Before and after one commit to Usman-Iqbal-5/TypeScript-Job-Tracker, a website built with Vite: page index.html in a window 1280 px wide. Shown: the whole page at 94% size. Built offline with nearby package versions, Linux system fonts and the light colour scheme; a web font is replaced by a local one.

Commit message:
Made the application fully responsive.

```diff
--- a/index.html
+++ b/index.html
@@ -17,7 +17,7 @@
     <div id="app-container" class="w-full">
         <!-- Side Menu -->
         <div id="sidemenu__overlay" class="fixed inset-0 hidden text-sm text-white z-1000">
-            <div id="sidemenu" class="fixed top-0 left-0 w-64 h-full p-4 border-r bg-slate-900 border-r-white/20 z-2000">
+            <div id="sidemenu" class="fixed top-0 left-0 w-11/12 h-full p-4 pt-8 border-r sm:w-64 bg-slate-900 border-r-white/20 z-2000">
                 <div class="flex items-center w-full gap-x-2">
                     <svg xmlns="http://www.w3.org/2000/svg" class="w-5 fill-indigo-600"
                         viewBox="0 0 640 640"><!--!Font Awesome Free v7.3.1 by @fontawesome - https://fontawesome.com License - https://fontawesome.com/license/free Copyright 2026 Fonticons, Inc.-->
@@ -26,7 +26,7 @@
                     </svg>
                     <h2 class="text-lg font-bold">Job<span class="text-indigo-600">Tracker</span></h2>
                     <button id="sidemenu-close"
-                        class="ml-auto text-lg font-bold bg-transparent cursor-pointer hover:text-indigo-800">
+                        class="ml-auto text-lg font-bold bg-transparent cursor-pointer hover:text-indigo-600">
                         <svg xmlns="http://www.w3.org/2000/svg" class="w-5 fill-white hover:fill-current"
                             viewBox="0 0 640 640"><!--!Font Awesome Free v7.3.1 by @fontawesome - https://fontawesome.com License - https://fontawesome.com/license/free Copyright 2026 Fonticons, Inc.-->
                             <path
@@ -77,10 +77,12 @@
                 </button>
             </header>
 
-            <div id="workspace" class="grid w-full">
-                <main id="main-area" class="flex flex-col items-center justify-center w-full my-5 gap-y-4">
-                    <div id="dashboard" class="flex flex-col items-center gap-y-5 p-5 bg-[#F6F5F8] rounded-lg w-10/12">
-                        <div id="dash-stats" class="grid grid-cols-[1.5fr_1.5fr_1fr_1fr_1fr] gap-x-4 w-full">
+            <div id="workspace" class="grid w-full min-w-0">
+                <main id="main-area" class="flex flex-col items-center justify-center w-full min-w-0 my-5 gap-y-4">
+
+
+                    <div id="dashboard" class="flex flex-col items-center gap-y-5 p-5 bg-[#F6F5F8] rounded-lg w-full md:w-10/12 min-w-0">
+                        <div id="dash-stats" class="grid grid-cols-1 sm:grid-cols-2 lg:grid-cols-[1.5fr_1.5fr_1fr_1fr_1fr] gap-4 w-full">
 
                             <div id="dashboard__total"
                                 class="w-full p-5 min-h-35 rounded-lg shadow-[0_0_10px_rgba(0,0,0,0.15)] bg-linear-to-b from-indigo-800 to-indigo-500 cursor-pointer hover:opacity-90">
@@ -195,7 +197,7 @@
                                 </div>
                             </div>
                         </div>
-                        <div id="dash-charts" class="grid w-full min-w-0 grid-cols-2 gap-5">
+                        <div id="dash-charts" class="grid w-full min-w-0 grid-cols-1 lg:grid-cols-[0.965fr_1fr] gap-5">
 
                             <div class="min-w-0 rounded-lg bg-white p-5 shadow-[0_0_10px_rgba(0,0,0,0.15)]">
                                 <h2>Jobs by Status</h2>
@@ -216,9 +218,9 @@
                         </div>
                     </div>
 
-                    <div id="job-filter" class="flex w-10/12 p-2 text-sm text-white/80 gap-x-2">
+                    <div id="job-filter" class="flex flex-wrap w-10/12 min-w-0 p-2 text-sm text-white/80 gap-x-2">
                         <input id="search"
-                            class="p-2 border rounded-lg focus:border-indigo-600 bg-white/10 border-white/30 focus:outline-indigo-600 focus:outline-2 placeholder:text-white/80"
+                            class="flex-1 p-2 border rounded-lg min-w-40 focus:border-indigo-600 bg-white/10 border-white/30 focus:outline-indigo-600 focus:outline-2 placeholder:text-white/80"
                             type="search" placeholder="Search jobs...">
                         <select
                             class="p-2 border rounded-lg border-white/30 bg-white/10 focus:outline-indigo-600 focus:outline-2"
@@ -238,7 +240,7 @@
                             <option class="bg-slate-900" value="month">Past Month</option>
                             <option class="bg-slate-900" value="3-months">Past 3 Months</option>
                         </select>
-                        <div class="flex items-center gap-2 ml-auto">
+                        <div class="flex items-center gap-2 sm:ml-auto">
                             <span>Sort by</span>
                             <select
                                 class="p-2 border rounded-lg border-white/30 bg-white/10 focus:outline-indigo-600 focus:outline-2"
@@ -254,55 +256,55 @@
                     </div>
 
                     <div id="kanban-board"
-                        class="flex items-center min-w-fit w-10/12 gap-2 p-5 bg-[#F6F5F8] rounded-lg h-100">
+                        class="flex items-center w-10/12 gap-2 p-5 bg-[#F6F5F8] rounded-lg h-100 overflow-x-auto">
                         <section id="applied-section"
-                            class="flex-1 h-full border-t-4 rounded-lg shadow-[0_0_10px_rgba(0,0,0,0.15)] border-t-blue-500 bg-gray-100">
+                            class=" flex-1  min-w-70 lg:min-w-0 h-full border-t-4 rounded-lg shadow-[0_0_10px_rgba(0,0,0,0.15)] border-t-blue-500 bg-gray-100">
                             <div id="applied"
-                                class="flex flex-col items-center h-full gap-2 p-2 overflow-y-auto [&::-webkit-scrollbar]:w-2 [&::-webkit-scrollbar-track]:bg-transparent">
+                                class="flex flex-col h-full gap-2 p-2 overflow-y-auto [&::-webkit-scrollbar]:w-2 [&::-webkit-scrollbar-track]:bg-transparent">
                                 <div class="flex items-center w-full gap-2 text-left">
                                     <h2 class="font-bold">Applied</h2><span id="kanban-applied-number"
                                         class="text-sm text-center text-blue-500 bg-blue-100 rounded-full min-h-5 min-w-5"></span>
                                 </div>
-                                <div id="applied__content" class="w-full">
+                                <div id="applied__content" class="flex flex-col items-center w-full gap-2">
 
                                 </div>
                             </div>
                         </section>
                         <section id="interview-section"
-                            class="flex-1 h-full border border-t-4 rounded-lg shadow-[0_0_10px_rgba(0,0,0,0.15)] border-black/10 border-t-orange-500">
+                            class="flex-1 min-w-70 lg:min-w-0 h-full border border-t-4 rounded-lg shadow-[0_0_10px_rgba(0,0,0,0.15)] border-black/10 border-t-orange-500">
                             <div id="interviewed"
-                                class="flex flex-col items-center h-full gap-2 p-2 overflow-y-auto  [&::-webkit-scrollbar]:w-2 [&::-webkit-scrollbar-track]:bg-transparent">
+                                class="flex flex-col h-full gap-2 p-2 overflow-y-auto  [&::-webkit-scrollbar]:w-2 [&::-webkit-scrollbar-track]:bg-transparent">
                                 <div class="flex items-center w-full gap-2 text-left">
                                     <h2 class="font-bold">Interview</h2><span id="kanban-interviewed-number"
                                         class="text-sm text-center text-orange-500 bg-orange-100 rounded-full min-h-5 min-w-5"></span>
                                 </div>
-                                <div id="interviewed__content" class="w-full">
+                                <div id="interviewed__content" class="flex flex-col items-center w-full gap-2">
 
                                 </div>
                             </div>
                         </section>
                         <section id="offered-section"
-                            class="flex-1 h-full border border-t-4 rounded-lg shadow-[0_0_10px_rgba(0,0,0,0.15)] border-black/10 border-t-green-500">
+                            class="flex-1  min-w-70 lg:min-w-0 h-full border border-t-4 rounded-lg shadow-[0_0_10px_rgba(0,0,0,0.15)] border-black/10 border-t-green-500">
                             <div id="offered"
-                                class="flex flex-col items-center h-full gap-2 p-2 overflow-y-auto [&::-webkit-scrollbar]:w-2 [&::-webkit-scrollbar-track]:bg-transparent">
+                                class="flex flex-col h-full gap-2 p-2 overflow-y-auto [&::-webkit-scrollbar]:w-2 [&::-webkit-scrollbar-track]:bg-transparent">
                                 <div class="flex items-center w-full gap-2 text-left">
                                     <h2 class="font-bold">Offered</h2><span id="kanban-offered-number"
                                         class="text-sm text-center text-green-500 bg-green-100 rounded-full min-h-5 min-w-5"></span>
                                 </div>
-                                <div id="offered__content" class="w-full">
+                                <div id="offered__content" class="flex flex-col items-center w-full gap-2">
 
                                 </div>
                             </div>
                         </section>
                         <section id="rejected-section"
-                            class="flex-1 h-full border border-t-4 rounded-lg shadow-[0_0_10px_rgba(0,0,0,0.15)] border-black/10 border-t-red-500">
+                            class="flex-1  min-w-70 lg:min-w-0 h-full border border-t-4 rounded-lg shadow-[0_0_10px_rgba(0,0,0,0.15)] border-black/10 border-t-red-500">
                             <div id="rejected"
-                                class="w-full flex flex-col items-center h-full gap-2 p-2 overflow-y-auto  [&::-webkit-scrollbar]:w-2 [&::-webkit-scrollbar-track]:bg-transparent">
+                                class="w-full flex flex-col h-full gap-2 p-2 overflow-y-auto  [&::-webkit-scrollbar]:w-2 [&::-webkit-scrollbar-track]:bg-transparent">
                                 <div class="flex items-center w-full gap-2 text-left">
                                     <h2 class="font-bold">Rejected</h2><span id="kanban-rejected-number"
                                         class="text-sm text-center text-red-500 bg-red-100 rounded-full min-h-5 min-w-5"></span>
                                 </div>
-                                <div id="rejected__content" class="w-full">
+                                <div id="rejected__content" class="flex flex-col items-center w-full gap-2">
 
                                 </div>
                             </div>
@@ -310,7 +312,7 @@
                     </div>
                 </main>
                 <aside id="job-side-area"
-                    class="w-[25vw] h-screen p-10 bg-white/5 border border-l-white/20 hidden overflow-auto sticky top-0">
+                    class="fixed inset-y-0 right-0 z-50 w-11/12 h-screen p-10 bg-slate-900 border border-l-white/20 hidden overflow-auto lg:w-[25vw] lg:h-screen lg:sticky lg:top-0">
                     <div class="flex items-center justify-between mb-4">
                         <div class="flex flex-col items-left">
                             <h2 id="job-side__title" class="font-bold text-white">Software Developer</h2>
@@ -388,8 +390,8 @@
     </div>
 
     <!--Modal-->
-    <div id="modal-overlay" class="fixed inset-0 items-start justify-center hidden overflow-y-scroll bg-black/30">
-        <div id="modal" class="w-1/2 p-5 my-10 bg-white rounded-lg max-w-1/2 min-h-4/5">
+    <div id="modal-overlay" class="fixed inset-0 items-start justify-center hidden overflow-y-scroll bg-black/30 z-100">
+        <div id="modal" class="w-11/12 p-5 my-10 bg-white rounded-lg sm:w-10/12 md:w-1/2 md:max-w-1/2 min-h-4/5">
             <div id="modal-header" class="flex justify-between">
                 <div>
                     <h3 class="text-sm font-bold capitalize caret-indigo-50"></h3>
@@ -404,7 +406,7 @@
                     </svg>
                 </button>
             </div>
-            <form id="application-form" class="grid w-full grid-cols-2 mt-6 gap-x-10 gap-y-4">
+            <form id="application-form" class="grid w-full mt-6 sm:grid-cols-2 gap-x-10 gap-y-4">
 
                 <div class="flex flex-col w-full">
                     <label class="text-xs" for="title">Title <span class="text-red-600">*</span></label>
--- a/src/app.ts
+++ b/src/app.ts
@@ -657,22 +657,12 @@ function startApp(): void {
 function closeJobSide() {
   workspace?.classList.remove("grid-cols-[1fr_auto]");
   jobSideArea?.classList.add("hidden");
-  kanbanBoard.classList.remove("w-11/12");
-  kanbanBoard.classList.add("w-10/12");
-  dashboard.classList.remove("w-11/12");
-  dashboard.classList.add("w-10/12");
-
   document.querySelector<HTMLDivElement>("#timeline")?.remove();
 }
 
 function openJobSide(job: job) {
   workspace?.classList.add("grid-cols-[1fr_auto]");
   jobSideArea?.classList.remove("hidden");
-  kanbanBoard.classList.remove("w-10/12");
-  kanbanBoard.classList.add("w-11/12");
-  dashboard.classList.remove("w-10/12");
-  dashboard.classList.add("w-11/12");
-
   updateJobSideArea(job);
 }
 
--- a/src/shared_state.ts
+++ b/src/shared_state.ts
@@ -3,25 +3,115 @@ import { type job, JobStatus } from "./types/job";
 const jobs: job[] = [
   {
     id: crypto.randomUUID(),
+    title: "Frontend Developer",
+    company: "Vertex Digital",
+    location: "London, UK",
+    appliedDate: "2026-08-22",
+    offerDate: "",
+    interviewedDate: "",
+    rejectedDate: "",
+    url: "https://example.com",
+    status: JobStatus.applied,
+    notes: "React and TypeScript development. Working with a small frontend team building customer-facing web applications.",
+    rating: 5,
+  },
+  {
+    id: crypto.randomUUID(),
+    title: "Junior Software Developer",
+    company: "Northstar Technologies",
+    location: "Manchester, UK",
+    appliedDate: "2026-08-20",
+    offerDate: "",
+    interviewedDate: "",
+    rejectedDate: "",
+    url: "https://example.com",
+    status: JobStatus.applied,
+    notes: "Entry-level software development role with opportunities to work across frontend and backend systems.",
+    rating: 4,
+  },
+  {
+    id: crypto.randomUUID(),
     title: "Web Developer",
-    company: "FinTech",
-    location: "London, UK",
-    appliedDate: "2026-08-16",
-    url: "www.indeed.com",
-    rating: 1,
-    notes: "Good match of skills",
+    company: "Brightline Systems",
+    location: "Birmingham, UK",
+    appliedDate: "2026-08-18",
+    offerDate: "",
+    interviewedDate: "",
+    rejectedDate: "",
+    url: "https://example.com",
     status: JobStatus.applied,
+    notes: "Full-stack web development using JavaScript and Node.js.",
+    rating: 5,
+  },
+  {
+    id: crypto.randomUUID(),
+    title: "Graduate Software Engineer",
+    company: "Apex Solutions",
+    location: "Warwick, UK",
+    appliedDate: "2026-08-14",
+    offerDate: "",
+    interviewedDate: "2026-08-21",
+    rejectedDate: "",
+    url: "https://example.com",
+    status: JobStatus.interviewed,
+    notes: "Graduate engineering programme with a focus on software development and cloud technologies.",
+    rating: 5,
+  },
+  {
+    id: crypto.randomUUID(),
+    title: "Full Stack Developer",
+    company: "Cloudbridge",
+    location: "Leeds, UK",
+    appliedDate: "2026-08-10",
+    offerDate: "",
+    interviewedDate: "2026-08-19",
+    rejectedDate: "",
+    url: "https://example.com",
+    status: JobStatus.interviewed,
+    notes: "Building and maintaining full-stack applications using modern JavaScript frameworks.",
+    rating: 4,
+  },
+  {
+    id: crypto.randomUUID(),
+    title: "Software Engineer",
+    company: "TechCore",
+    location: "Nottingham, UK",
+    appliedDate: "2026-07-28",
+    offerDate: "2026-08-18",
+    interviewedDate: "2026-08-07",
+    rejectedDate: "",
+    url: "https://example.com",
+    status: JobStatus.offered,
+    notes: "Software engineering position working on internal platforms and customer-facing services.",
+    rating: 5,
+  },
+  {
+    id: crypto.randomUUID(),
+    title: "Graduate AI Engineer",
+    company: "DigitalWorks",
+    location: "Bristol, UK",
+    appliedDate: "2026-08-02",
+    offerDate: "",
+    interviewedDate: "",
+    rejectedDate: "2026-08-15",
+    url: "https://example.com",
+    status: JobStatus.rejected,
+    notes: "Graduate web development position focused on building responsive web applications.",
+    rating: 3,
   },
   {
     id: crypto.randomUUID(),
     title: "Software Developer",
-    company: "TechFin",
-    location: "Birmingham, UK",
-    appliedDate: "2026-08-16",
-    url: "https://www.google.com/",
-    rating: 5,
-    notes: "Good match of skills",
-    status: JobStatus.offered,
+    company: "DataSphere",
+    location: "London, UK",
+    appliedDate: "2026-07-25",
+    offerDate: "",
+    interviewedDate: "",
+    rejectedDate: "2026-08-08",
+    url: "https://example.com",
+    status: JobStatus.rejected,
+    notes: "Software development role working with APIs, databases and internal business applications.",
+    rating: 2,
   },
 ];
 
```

▶ WHAT TO PRODUCE
Pull out each line of the records holding the string "location".

▶ REPLY
+    location: "London, UK",
+    location: "Manchester, UK",
-    location: "London, UK",
+    location: "Birmingham, UK",
+    location: "Warwick, UK",
+    location: "Leeds, UK",
+    location: "Nottingham, UK",
+    location: "Bristol, UK",
-    location: "Birmingham, UK",
+    location: "London, UK",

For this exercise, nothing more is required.